“The jump in foreclosure filings this month might be the beginning of the next wave of increased foreclosure activity, as a large number of subprime adjustable-rate loans are beginning to reset now,” James Saccacio, chief executive officer of RealtyTrac, said in a statement accompanying the release of the report.
Foreclosure filings climbed in 45 states from July to August, with Arkansas, Kansas, Massachusetts, Mississippi and New Mexico the only exceptions.
Looking back one year, foreclosure filings were up 115 percent, to 243,947, RealtyTrac reported, with only three states — Illinois, Nebraska and Oklahoma — recording a decline from August 2006 levels.
California and Florida climbed RealtyTrac’s list of states with the highest rate of foreclosures in August, with Nevada keeping its hold on the top position.
Nevada recorded one foreclosure filling for every 165 homes — more than three times the national average — as foreclosure filings increased 21 percent from July to August, to 6,197.
California had the second-highest rate of foreclosures nationwide, one for every 224 households, thanks to a 48 percent increase in monthly foreclosure filings to 57,875.
Florida saw foreclosure filings jump 77 percent, to 33,932, for a rate of one per 243 households, the third highest in the nation.
Another Sunbelt state, Arizona, saw a 50 percent increase in foreclosure filings, giving the state the seventh-highest foreclosure filing rate — one for every 289 households, RealtyTrac reported.
RealtyTrac’s monthly reports track filings that are submitted as properties move through three phases of foreclosure. The filings may be generated as properties go into default, are put up for auction, or become “real estate-owned” properties for sale by lenders.
The company’s reports have come under fire in the past, with some saying RealtyTrac’s numbers overstate foreclosure rates by counting some properties more than once as they move through the foreclosure process. To address the issue, RealtyTrac now provides numbers by unique household four times a year (see Inman News story). But the overall trends suggested by the company’s latest monthly report are consistent with second-quarter foreclosure statistics recently released by the Mortgage Bankers Association.
The MBA said four Sunbelt states — California, Florida, Nevada and Arizona — drove the rate of mortgage loans entering foreclosure nationwide to a new record high. The MBA reported that during the second quarter, loans entered the foreclosure process at a record rate of 0.65 percent, compared with 0.58 percent during the previous quarter and 0.43 percent during the second quarter of 2006.
“Were it not for the increases in foreclosure starts in those four states, we would have seen a nationwide drop in the rate of foreclosure filings,” said MBA Chief Economist Doug Duncan when the statistics were released Sept. 6.

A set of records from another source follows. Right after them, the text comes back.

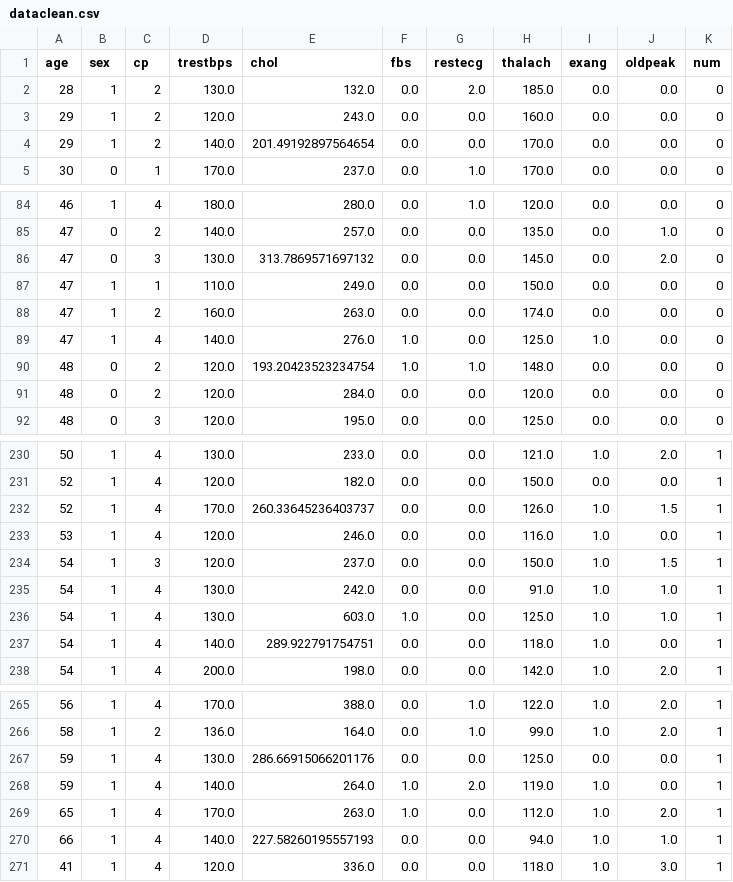
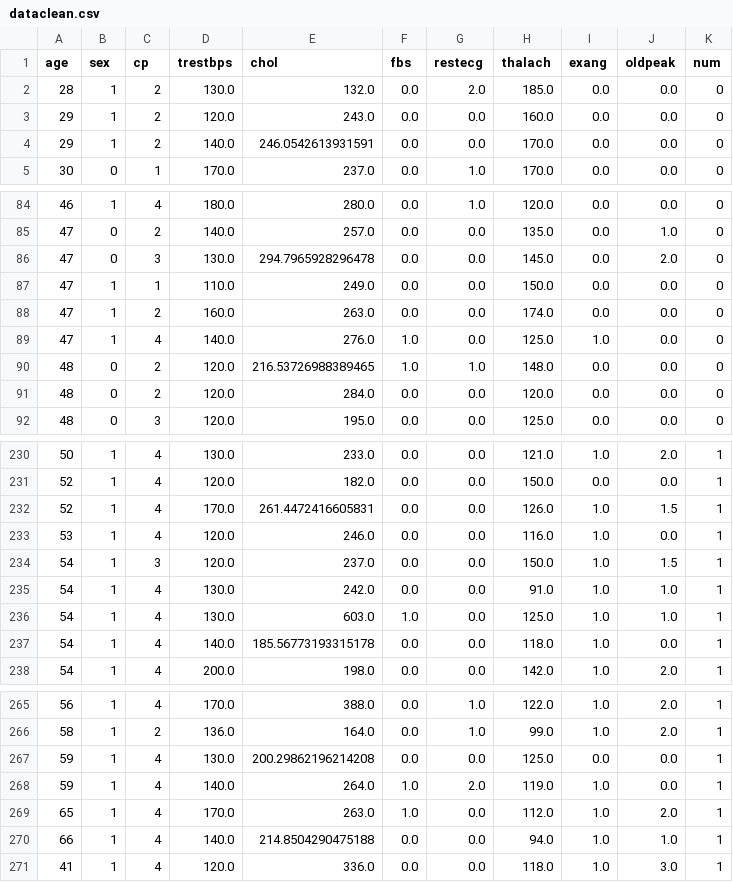
Before and after one commit to cyrilvincent/datascience, a CSV file: data/heartdisease/dataclean.csv, drawn as a sheet; only a part is shown, gaps mark what is left out; the diff covers the shown part only.

```diff
--- a/data/heartdisease/dataclean.csv
+++ b/data/heartdisease/dataclean.csv
@@ -3,3 +3,3 @@ age,sex,cp,trestbps,chol,fbs,restecg,thalach,exang,oldpeak,num
 29,1,2,120.0,243.0,0.0,0.0,160.0,0.0,0.0,0
-29,1,2,140.0,201.49192897564654,0.0,0.0,170.0,0.0,0.0,0
+29,1,2,140.0,246.0542613931591,0.0,0.0,170.0,0.0,0.0,0
 30,0,1,170.0,237.0,0.0,1.0,170.0,0.0,0.0,0
@@ -85,3 +85,3 @@ age,sex,cp,trestbps,chol,fbs,restecg,thalach,exang,oldpeak,num
 47,0,2,140.0,257.0,0.0,0.0,135.0,0.0,1.0,0
-47,0,3,130.0,313.7869571697132,0.0,0.0,145.0,0.0,2.0,0
+47,0,3,130.0,294.7965928296478,0.0,0.0,145.0,0.0,2.0,0
 47,1,1,110.0,249.0,0.0,0.0,150.0,0.0,0.0,0
@@ -89,3 +89,3 @@ age,sex,cp,trestbps,chol,fbs,restecg,thalach,exang,oldpeak,num
 47,1,4,140.0,276.0,1.0,0.0,125.0,1.0,0.0,0
-48,0,2,120.0,193.20423523234754,1.0,1.0,148.0,0.0,0.0,0
+48,0,2,120.0,216.53726988389465,1.0,1.0,148.0,0.0,0.0,0
 48,0,2,120.0,284.0,0.0,0.0,120.0,0.0,0.0,0
@@ -231,3 +231,3 @@ age,sex,cp,trestbps,chol,fbs,restecg,thalach,exang,oldpeak,num
 52,1,4,120.0,182.0,0.0,0.0,150.0,0.0,0.0,1
-52,1,4,170.0,260.33645236403737,0.0,0.0,126.0,1.0,1.5,1
+52,1,4,170.0,261.4472416605831,0.0,0.0,126.0,1.0,1.5,1
 53,1,4,120.0,246.0,0.0,0.0,116.0,1.0,0.0,1
@@ -236,3 +236,3 @@ age,sex,cp,trestbps,chol,fbs,restecg,thalach,exang,oldpeak,num
 54,1,4,130.0,603.0,1.0,0.0,125.0,1.0,1.0,1
-54,1,4,140.0,289.922791754751,0.0,0.0,118.0,1.0,0.0,1
+54,1,4,140.0,185.56773193315178,0.0,0.0,118.0,1.0,0.0,1
 54,1,4,200.0,198.0,0.0,0.0,142.0,1.0,2.0,1
@@ -266,6 +266,6 @@ age,sex,cp,trestbps,chol,fbs,restecg,thalach,exang,oldpeak,num
 58,1,2,136.0,164.0,0.0,1.0,99.0,1.0,2.0,1
-59,1,4,130.0,286.66915066201176,0.0,0.0,125.0,0.0,0.0,1
+59,1,4,130.0,200.29862196214208,0.0,0.0,125.0,0.0,0.0,1
 59,1,4,140.0,264.0,1.0,2.0,119.0,1.0,0.0,1
 65,1,4,170.0,263.0,1.0,0.0,112.0,1.0,2.0,1
-66,1,4,140.0,227.58260195557193,0.0,0.0,94.0,1.0,1.0,1
+66,1,4,140.0,214.8504290475188,0.0,0.0,94.0,1.0,1.0,1
 41,1,4,120.0,336.0,0.0,0.0,118.0,1.0,3.0,1
```
Also changed, not shown: 16 edited cells elsewhere in this file, 1 other file.
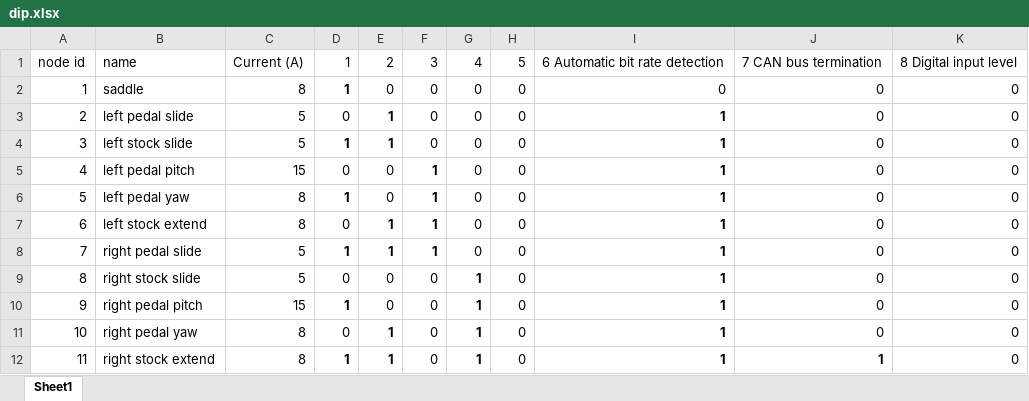
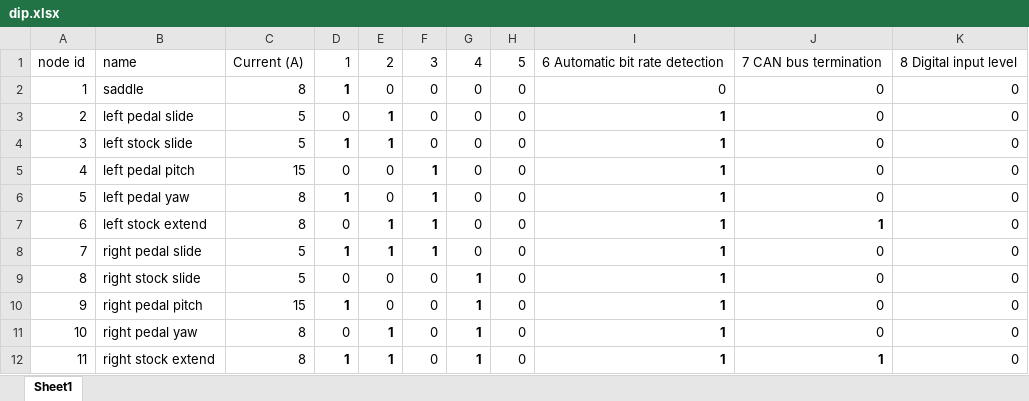
Before and after one commit to Small-Island/SeatStock2022-3-30f1, an Excel workbook: dip.xlsx, sheet Sheet1, drawn as a sheet; values as stored, in another font and other column widths than the file's, no borders; the diff names each change by its address in the sheet, - before the commit and + after, or states it on an @@ line.

```diff
--- a/dip.xlsx (sheet Sheet1)
+++ b/dip.xlsx (sheet Sheet1)
-J7: 0
+J7: 1
-J7 bold: off
+J7 bold: on
```
Also changed, not shown: 42 other files.
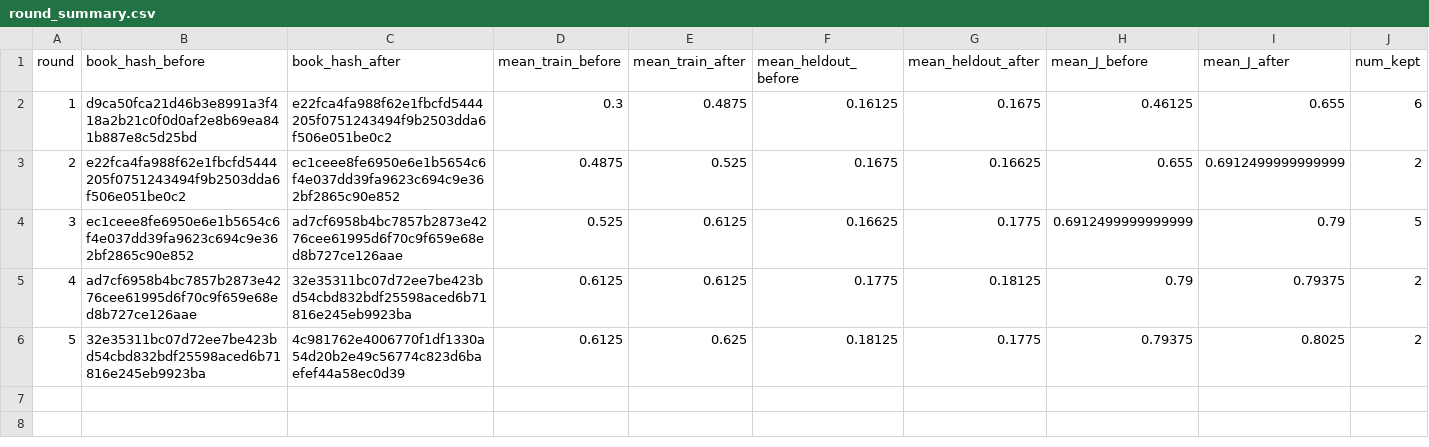
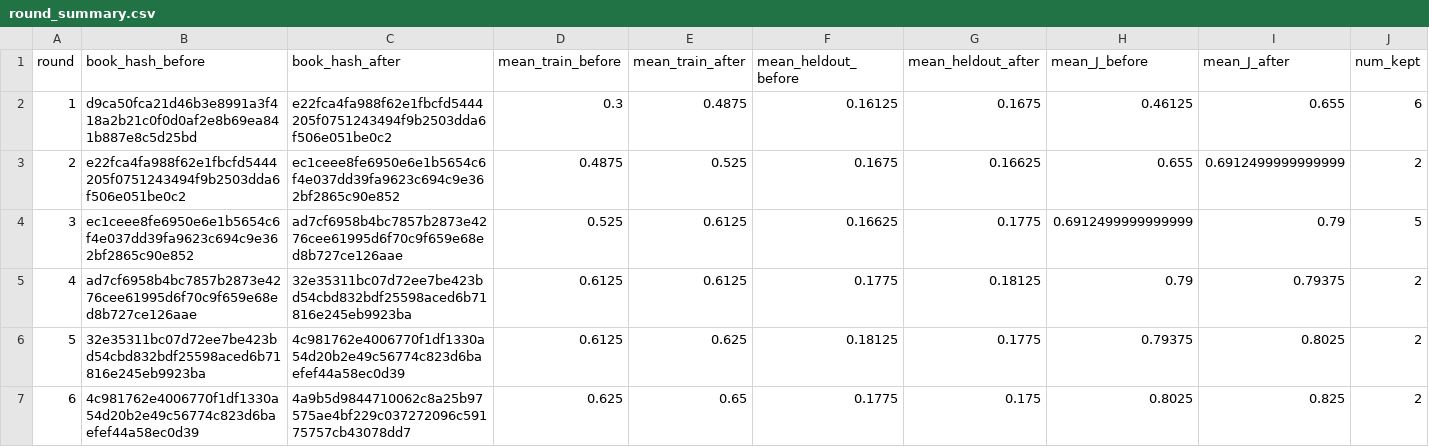
Before and after one commit to steven7woo/RLAD, a CSV file: work_zsw/research/round_summary.csv, drawn as a sheet; only a part is shown; rows hold the shown columns only; the diff names each change by its address in the sheet, - before the commit and + after, or states it on an @@ line.

Commit message:
autoresearch: hinter round 006

```diff
--- a/work_zsw/research/round_summary.csv
+++ b/work_zsw/research/round_summary.csv
+row 7: 6 | 4c981762e4006770f1df1330a54d20b2e49c56774c823d6baefef44a58ec0d39 | 4a9b5d9844710062c8a25b97575ae4bf229c037272096c59175757cb43078dd7 | 0.625 | 0.65 | 0.1775 | 0.175 | 0.8025 | 0.825 | 2
```
Also changed, not shown: 8 other files.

Foreclosure in states like Michigan, Ohio and Indiana are driven primarily by economic issues like unemployment, Duncan said. But during the boom, investors and speculators were particularly active in California, Florida, Nevada and Arizona, the MBA said.
One in three purchase loans 90 days past due or in foreclosure in Nevada during the second quarter was on investment properties or second homes, the MBA estimated, with similar numbers in Florida (one in four) and California (one in five). Nationwide, only 13 percent of past-due or foreclosed loans were on investment properties or second homes.
Although RealtyTrac also placed Michigan, Ohio and Indiana among the top 10 states with the highest rate of foreclosure, the Rustbelt states experienced less severe growth in foreclosure filings from July to August than the Sunbelt states. Foreclosure filings in Ohio were up 33.6 percent from the previous month, to 17,793; 11.3 percent in Michigan, to 15,565; and 11.9 percent in Indiana, to 5,008.
In terms of raw numbers, the Rustbelt states racked up 38,336 foreclosure filings in August, accounting for only 15.7 percent of the 243,947 foreclosure filings tallied by RealtyTrac nationwide. California, Florida, Nevada and Arizona, by comparison, saw 106,819 filings, or 43.8 percent of the total.
The Sunbelt was also home to eight of the 10 cities with the highest foreclosure rates, with six cities in California making the list.
Modesto, Calif., ranked first in the nation with one filing per 79 households, followed by Stockton (second), Merced (third), Vallejo-Fairfield (fifth), Riverside-San Bernardino (sixth) and Sacramento (seventh). Other cities on the top 10 metro list were Detroit (fourth, with one filing for every 87 households), Fort Lauderdale, Fla. (eighth), Las Vegas (ninth) and Cleveland, Ohio (10th).